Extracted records
+ + + + + + +
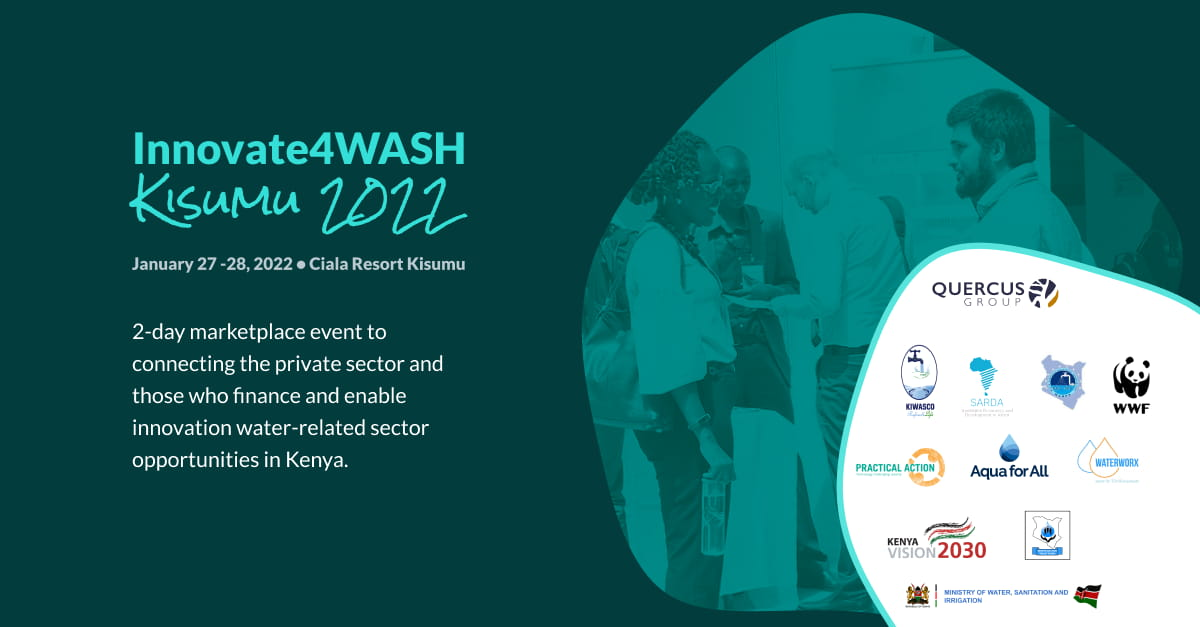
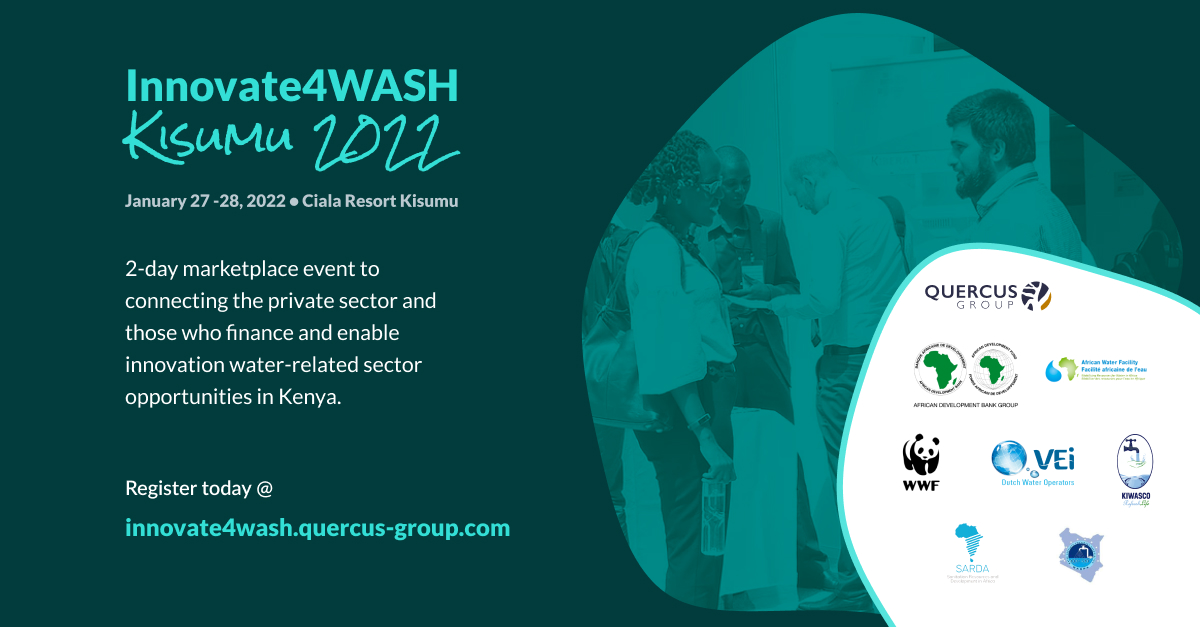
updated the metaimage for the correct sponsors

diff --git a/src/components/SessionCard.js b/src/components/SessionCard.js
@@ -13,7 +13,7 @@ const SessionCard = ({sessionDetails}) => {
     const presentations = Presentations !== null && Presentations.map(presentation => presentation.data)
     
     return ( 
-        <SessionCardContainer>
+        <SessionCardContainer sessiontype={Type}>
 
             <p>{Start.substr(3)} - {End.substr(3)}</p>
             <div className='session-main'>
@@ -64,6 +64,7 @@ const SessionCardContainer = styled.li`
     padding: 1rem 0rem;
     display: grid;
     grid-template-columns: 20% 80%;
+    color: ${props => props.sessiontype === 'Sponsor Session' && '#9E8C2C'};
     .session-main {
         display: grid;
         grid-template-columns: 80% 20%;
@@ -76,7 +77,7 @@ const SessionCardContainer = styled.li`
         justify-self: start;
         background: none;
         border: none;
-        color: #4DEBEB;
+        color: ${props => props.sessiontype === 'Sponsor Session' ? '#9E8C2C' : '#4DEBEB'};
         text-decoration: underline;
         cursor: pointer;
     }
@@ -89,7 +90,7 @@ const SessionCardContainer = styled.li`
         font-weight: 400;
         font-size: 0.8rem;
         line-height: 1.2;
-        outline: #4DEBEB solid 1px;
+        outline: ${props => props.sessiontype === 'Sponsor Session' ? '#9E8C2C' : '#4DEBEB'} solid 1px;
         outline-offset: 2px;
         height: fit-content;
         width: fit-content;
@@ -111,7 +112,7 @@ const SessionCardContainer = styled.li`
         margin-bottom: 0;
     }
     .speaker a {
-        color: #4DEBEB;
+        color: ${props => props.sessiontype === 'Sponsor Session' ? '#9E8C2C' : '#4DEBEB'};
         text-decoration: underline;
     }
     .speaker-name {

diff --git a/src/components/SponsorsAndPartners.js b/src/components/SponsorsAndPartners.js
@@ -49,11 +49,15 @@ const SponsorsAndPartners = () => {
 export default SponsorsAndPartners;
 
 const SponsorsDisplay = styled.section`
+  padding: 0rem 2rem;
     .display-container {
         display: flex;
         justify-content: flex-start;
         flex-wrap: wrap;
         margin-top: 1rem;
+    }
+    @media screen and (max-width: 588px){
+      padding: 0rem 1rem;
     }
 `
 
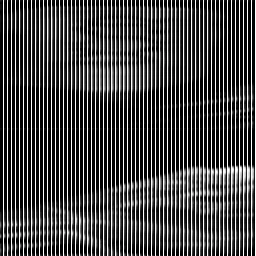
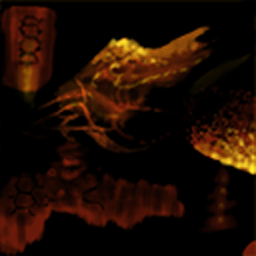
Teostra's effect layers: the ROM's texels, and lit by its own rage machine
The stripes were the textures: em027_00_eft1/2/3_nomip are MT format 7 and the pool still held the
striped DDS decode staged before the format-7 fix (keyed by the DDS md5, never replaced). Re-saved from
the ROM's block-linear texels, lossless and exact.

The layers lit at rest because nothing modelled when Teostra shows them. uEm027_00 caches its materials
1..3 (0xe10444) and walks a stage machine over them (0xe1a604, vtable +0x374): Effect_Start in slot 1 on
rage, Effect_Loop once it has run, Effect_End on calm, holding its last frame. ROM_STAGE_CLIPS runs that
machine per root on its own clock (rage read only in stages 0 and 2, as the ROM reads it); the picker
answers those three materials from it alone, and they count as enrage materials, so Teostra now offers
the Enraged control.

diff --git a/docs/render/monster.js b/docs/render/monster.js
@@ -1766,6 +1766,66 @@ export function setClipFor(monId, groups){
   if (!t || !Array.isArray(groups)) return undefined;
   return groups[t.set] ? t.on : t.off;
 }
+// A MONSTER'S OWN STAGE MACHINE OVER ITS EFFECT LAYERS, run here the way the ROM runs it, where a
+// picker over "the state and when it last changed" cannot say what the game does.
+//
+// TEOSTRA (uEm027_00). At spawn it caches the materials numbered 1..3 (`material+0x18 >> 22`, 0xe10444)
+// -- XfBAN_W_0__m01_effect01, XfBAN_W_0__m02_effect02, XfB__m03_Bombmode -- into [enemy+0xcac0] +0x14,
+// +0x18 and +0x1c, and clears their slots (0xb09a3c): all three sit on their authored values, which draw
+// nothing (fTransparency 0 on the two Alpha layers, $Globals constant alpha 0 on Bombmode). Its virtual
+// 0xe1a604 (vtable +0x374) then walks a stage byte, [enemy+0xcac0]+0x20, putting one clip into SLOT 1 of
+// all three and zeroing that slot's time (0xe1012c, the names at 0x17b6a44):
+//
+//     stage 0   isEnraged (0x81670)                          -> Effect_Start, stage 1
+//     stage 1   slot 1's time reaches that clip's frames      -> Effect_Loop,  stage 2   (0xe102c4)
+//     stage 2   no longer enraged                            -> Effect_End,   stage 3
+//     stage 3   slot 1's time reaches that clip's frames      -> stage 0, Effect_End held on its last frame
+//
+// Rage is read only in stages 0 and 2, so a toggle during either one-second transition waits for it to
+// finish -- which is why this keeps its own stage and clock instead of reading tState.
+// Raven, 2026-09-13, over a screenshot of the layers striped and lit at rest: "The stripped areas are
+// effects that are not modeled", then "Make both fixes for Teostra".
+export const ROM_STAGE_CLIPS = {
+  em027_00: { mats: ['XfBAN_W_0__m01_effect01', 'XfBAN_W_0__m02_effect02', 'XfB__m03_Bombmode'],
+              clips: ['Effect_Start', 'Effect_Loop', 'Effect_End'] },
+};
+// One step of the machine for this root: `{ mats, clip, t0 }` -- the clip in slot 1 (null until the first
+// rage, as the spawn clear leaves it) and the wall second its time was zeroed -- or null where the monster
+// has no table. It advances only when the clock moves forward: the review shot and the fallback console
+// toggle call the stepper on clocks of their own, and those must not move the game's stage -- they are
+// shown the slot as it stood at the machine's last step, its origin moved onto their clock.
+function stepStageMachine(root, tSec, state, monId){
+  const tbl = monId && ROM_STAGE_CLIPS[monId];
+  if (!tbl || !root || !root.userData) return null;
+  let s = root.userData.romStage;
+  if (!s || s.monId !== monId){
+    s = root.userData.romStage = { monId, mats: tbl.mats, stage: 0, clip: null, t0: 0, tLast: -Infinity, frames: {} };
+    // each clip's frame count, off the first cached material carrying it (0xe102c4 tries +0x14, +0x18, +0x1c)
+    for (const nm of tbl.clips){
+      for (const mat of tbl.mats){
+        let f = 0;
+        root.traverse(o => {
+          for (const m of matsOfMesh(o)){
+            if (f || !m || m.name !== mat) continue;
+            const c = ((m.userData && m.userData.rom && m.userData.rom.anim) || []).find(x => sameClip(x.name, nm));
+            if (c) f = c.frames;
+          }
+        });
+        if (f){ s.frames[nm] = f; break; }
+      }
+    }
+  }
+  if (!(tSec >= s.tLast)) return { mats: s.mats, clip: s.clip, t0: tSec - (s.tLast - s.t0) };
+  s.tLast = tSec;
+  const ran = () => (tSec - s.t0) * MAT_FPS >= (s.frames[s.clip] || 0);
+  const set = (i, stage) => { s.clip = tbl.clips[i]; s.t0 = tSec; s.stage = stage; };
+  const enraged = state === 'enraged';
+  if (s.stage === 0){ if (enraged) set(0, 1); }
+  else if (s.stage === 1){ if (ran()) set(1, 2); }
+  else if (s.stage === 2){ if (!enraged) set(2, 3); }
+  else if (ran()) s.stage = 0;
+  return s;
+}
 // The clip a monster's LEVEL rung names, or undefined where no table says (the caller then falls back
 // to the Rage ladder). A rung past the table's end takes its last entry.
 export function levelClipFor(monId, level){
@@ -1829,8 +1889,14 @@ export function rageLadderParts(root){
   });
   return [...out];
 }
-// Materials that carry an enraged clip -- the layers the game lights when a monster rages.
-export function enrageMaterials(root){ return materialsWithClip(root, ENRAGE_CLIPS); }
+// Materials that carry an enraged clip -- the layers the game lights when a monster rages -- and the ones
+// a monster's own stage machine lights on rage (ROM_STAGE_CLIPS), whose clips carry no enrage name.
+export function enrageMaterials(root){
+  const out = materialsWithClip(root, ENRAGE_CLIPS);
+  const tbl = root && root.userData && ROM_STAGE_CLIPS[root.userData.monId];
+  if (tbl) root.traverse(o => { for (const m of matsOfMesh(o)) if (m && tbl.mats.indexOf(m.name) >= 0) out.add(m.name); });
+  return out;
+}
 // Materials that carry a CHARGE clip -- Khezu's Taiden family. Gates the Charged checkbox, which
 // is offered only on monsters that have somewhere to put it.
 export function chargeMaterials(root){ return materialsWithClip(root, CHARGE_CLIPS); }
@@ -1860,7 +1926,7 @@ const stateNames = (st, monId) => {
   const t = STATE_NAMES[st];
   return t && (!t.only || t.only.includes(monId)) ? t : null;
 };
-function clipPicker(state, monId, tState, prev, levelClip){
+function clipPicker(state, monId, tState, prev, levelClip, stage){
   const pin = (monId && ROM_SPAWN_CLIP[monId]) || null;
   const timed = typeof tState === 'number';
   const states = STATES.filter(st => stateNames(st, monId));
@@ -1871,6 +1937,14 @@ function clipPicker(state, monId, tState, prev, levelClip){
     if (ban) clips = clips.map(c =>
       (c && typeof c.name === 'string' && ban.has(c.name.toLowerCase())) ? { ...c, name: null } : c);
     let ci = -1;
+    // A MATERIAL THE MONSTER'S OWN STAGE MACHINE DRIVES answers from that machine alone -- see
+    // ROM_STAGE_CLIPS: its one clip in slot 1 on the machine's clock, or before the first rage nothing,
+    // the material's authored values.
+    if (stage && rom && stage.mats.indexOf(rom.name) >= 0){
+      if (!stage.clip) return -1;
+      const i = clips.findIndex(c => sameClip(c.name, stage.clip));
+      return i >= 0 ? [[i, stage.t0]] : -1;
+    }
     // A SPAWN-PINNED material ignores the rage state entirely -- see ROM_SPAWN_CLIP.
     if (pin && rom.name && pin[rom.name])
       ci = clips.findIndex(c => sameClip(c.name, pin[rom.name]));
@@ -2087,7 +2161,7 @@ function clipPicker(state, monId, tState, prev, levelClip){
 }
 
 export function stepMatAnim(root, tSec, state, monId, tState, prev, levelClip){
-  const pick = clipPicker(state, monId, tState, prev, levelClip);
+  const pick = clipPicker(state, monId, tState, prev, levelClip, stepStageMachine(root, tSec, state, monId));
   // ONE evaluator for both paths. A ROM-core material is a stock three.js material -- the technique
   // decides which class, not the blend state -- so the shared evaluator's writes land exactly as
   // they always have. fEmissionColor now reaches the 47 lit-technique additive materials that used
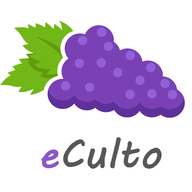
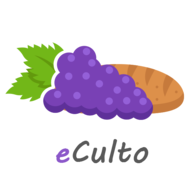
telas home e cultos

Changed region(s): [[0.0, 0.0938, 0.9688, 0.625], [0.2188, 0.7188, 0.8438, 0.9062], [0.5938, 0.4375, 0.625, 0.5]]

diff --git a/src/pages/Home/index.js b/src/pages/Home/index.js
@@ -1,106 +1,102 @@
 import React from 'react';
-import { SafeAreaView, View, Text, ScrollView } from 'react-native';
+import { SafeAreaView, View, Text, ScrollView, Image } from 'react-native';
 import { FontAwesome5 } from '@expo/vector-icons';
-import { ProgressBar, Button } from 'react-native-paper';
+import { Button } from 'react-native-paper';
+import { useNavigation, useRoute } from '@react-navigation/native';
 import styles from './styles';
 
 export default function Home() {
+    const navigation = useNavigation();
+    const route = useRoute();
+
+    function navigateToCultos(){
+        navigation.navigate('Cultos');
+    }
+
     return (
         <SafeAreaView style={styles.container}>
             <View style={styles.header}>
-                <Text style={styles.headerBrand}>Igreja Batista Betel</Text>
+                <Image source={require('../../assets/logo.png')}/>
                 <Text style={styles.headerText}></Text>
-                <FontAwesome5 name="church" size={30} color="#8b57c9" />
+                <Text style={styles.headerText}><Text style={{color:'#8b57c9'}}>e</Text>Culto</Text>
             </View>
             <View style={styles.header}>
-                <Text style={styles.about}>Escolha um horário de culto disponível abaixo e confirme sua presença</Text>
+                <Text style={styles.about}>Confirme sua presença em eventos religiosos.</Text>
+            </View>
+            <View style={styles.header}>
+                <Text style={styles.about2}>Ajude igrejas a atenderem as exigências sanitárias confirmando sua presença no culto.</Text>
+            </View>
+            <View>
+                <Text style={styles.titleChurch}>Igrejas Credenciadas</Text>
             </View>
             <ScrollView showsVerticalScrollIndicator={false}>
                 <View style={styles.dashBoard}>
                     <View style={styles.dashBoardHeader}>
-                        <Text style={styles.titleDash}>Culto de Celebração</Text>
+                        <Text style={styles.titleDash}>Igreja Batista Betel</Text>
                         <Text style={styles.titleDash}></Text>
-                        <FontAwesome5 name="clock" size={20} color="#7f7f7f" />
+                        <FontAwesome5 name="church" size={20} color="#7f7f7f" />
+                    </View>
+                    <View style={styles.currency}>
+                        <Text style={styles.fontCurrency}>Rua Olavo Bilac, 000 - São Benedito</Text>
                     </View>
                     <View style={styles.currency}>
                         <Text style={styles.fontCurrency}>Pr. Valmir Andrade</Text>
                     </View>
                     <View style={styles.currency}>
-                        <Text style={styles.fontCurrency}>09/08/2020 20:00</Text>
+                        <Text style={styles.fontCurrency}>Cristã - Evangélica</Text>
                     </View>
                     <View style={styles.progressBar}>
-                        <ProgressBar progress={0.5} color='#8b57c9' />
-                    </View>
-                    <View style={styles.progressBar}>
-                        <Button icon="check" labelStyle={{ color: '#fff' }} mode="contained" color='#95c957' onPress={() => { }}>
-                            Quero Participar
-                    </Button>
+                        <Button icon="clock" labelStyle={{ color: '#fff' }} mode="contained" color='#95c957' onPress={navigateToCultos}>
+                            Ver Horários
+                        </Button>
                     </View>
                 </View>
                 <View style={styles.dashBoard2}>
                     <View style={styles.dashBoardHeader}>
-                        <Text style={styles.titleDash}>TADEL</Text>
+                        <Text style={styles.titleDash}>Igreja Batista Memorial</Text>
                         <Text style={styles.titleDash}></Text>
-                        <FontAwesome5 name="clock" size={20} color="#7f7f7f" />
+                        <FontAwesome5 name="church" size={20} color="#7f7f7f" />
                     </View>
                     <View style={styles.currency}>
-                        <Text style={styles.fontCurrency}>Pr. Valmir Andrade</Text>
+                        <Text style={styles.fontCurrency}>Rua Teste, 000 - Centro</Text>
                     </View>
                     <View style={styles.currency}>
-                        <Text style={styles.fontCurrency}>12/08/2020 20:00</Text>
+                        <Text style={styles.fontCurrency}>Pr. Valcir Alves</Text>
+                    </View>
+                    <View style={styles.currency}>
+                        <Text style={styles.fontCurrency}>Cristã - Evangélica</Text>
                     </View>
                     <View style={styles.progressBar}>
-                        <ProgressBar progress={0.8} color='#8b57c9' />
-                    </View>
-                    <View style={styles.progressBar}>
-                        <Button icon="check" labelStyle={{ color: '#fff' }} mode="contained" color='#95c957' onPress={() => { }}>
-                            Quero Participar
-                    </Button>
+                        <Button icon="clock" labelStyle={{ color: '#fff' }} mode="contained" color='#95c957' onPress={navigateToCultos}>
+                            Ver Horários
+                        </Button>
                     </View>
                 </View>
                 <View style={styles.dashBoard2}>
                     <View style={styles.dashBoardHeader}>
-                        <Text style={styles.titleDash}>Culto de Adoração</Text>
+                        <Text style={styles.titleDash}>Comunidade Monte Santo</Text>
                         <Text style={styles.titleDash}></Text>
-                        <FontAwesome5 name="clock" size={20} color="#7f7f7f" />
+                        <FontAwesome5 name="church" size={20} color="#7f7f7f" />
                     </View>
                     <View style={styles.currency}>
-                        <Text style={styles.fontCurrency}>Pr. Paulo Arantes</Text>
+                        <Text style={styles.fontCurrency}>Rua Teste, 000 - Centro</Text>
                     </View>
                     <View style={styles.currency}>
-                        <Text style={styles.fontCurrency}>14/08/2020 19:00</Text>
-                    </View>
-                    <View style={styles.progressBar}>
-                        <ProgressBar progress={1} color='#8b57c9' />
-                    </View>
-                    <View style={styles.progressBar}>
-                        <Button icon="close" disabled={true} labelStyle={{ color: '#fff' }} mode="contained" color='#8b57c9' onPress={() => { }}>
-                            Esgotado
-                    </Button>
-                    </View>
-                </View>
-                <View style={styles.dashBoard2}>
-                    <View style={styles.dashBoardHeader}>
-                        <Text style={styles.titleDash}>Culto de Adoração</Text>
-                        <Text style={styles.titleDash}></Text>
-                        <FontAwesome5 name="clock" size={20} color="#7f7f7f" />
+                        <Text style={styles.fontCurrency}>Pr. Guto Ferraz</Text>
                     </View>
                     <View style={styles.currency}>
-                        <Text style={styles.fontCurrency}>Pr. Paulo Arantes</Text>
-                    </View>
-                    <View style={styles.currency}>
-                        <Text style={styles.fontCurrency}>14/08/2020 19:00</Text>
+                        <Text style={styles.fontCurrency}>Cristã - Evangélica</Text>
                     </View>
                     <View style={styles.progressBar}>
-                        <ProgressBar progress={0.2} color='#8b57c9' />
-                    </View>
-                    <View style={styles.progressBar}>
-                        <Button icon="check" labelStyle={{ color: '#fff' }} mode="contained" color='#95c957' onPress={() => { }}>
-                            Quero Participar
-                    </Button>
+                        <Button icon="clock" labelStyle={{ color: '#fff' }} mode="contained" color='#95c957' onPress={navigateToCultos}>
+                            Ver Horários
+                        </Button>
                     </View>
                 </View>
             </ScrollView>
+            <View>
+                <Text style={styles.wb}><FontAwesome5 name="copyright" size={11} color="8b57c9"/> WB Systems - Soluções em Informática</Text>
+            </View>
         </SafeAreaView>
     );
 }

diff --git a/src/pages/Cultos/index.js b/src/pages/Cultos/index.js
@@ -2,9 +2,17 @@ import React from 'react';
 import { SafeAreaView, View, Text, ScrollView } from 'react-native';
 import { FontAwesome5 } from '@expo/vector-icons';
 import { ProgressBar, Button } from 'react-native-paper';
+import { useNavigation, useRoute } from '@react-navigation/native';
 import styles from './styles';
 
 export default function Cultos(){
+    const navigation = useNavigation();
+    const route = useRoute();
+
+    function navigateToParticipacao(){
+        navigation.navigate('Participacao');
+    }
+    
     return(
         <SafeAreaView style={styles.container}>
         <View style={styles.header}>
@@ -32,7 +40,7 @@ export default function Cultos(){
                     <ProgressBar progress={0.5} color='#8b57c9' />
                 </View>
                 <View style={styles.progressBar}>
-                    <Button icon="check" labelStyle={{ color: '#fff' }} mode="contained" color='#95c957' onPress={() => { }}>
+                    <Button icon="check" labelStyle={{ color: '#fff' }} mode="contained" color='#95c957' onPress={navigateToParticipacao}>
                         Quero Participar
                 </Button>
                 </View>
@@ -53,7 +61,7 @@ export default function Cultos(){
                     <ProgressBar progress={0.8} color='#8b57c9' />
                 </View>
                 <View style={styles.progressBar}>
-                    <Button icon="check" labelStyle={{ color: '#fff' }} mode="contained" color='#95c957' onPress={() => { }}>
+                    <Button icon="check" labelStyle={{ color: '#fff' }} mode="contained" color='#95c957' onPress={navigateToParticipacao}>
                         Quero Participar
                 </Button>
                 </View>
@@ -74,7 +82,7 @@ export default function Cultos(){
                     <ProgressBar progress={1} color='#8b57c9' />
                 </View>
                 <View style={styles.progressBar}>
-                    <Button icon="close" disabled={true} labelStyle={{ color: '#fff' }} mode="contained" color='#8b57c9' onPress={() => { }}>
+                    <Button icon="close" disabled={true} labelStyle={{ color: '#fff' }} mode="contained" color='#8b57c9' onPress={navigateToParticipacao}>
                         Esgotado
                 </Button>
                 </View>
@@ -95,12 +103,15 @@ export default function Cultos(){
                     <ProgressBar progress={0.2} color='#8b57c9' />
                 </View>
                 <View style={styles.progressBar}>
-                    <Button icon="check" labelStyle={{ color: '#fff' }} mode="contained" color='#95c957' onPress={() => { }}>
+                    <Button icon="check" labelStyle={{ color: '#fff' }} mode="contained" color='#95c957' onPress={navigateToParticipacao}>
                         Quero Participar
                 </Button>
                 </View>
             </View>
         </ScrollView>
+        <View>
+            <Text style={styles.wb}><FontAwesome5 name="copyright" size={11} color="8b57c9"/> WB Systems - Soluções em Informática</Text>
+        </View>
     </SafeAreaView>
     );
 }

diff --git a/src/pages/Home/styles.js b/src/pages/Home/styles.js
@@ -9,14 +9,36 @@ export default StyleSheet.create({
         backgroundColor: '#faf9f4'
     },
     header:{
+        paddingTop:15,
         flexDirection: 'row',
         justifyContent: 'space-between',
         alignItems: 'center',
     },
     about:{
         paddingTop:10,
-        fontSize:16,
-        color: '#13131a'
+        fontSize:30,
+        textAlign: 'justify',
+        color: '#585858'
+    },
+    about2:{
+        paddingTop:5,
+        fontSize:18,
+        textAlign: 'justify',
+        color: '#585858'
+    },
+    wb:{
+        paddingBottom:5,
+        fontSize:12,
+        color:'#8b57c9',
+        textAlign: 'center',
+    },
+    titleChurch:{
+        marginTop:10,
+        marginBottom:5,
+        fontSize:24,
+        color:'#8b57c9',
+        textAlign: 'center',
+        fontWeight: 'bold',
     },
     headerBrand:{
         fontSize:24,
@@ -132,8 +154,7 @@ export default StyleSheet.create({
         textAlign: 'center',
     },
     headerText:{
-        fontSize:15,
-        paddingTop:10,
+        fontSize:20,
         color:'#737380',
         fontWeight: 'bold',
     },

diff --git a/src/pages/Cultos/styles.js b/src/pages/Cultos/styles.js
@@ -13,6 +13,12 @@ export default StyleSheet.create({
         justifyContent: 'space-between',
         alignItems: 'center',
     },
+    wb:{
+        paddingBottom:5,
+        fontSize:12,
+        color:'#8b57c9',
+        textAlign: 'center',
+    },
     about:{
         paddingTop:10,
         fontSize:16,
+ + + + + + +
Task details: Look above for the line with "s.stage = 0;" and the line with "its last entry.". Retype those two lines and every line between them exactly, adding nothing.

Result for this exercise:
+  else if (ran()) s.stage = 0;
+  return s;
+}
 // The clip a monster's LEVEL rung names, or undefined where no table says (the caller then falls back
 // to the Rage ladder). A rung past the table's end takes its last entry.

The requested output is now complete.